_What the task asks:_ Reproduce the records below exactly as shown.

_Exercise data:_

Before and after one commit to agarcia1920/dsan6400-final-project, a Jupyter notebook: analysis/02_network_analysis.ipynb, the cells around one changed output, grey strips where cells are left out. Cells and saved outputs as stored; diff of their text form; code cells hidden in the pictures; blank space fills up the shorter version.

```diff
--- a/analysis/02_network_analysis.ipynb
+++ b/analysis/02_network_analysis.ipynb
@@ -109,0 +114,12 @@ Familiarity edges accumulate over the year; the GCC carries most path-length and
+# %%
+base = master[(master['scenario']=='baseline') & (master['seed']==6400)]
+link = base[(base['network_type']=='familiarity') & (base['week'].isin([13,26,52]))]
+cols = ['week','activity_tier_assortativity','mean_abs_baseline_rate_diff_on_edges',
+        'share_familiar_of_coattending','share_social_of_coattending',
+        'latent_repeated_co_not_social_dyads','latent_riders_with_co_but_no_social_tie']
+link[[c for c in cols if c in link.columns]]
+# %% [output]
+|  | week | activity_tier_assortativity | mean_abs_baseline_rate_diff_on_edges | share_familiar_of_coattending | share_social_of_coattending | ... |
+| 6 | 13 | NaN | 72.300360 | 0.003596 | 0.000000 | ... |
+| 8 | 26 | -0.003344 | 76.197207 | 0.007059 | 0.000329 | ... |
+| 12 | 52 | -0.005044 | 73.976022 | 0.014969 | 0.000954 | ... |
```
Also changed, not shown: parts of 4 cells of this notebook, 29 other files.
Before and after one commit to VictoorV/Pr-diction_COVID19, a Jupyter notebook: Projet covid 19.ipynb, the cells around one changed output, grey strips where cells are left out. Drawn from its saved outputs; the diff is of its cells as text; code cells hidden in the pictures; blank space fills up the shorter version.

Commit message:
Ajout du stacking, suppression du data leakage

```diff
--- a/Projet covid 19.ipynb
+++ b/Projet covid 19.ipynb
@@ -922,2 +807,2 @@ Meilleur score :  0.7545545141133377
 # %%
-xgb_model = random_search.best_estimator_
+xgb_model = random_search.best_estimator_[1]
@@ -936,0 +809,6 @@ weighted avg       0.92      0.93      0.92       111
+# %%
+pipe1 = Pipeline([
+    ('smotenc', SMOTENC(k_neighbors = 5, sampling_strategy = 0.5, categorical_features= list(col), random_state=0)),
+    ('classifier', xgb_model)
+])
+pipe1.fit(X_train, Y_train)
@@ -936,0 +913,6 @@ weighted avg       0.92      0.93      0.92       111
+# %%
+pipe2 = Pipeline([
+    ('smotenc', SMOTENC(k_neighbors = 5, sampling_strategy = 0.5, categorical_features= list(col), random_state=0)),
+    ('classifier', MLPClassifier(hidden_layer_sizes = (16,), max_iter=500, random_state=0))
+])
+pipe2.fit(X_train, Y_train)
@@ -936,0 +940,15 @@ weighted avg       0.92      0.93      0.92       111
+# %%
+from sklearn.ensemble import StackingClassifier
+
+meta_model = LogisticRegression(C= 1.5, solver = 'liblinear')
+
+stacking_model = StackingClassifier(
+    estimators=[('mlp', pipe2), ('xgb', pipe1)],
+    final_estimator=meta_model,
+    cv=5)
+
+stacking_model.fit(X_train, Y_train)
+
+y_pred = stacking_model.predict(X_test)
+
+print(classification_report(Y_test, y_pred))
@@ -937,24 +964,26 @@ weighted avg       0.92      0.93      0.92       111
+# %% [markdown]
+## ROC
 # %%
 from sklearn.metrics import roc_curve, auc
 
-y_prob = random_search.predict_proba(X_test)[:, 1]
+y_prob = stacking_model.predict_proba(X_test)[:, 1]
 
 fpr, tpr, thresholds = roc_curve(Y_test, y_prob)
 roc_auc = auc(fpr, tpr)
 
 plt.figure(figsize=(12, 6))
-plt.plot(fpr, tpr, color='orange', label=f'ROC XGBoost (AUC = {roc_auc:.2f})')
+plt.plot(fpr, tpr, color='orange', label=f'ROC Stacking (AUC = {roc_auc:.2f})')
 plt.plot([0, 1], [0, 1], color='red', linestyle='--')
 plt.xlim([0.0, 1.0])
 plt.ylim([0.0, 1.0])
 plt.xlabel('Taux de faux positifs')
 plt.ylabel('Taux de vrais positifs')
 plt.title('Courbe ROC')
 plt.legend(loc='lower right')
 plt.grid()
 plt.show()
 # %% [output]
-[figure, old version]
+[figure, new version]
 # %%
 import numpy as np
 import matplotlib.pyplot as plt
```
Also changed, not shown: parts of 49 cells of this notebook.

_Response below:_
Before and after one commit to agarcia1920/dsan6400-final-project, a Jupyter notebook: analysis/02_network_analysis.ipynb, the cells around one changed output, grey strips where cells are left out. Cells and saved outputs as stored; diff of their text form; code cells hidden in the pictures; blank space fills up the shorter version.

```diff
--- a/analysis/02_network_analysis.ipynb
+++ b/analysis/02_network_analysis.ipynb
@@ -109,0 +114,12 @@ Familiarity edges accumulate over the year; the GCC carries most path-length and
+# %%
+base = master[(master['scenario']=='baseline') & (master['seed']==6400)]
+link = base[(base['network_type']=='familiarity') & (base['week'].isin([13,26,52]))]
+cols = ['week','activity_tier_assortativity','mean_abs_baseline_rate_diff_on_edges',
+        'share_familiar_of_coattending','share_social_of_coattending',
+        'latent_repeated_co_not_social_dyads','latent_riders_with_co_but_no_social_tie']
+link[[c for c in cols if c in link.columns]]
+# %% [output]
+|  | week | activity_tier_assortativity | mean_abs_baseline_rate_diff_on_edges | share_familiar_of_coattending | share_social_of_coattending | ... |
+| 6 | 13 | NaN | 72.300360 | 0.003596 | 0.000000 | ... |
+| 8 | 26 | -0.003344 | 76.197207 | 0.007059 | 0.000329 | ... |
+| 12 | 52 | -0.005044 | 73.976022 | 0.014969 | 0.000954 | ... |
```
Also changed, not shown: parts of 4 cells of this notebook, 29 other files.
Before and after one commit to VictoorV/Pr-diction_COVID19, a Jupyter notebook: Projet covid 19.ipynb, the cells around one changed output, grey strips where cells are left out. Drawn from its saved outputs; the diff is of its cells as text; code cells hidden in the pictures; blank space fills up the shorter version.

Commit message:
Ajout du stacking, suppression du data leakage

```diff
--- a/Projet covid 19.ipynb
+++ b/Projet covid 19.ipynb
@@ -922,2 +807,2 @@ Meilleur score :  0.7545545141133377
 # %%
-xgb_model = random_search.best_estimator_
+xgb_model = random_search.best_estimator_[1]
@@ -936,0 +809,6 @@ weighted avg       0.92      0.93      0.92       111
+# %%
+pipe1 = Pipeline([
+    ('smotenc', SMOTENC(k_neighbors = 5, sampling_strategy = 0.5, categorical_features= list(col), random_state=0)),
+    ('classifier', xgb_model)
+])
+pipe1.fit(X_train, Y_train)
@@ -936,0 +913,6 @@ weighted avg       0.92      0.93      0.92       111
+# %%
+pipe2 = Pipeline([
+    ('smotenc', SMOTENC(k_neighbors = 5, sampling_strategy = 0.5, categorical_features= list(col), random_state=0)),
+    ('classifier', MLPClassifier(hidden_layer_sizes = (16,), max_iter=500, random_state=0))
+])
+pipe2.fit(X_train, Y_train)
@@ -936,0 +940,15 @@ weighted avg       0.92      0.93      0.92       111
+# %%
+from sklearn.ensemble import StackingClassifier
+
+meta_model = LogisticRegression(C= 1.5, solver = 'liblinear')
+
+stacking_model = StackingClassifier(
+    estimators=[('mlp', pipe2), ('xgb', pipe1)],
+    final_estimator=meta_model,
+    cv=5)
+
+stacking_model.fit(X_train, Y_train)
+
+y_pred = stacking_model.predict(X_test)
+
+print(classification_report(Y_test, y_pred))
@@ -937,24 +964,26 @@ weighted avg       0.92      0.93      0.92       111
+# %% [markdown]
+## ROC
 # %%
 from sklearn.metrics import roc_curve, auc
 
-y_prob = random_search.predict_proba(X_test)[:, 1]
+y_prob = stacking_model.predict_proba(X_test)[:, 1]
 
 fpr, tpr, thresholds = roc_curve(Y_test, y_prob)
 roc_auc = auc(fpr, tpr)
 
 plt.figure(figsize=(12, 6))
-plt.plot(fpr, tpr, color='orange', label=f'ROC XGBoost (AUC = {roc_auc:.2f})')
+plt.plot(fpr, tpr, color='orange', label=f'ROC Stacking (AUC = {roc_auc:.2f})')
 plt.plot([0, 1], [0, 1], color='red', linestyle='--')
 plt.xlim([0.0, 1.0])
 plt.ylim([0.0, 1.0])
 plt.xlabel('Taux de faux positifs')
 plt.ylabel('Taux de vrais positifs')
 plt.title('Courbe ROC')
 plt.legend(loc='lower right')
 plt.grid()
 plt.show()
 # %% [output]
-[figure, old version]
+[figure, new version]
 # %%
 import numpy as np
 import matplotlib.pyplot as plt
```
Also changed, not shown: parts of 49 cells of this notebook.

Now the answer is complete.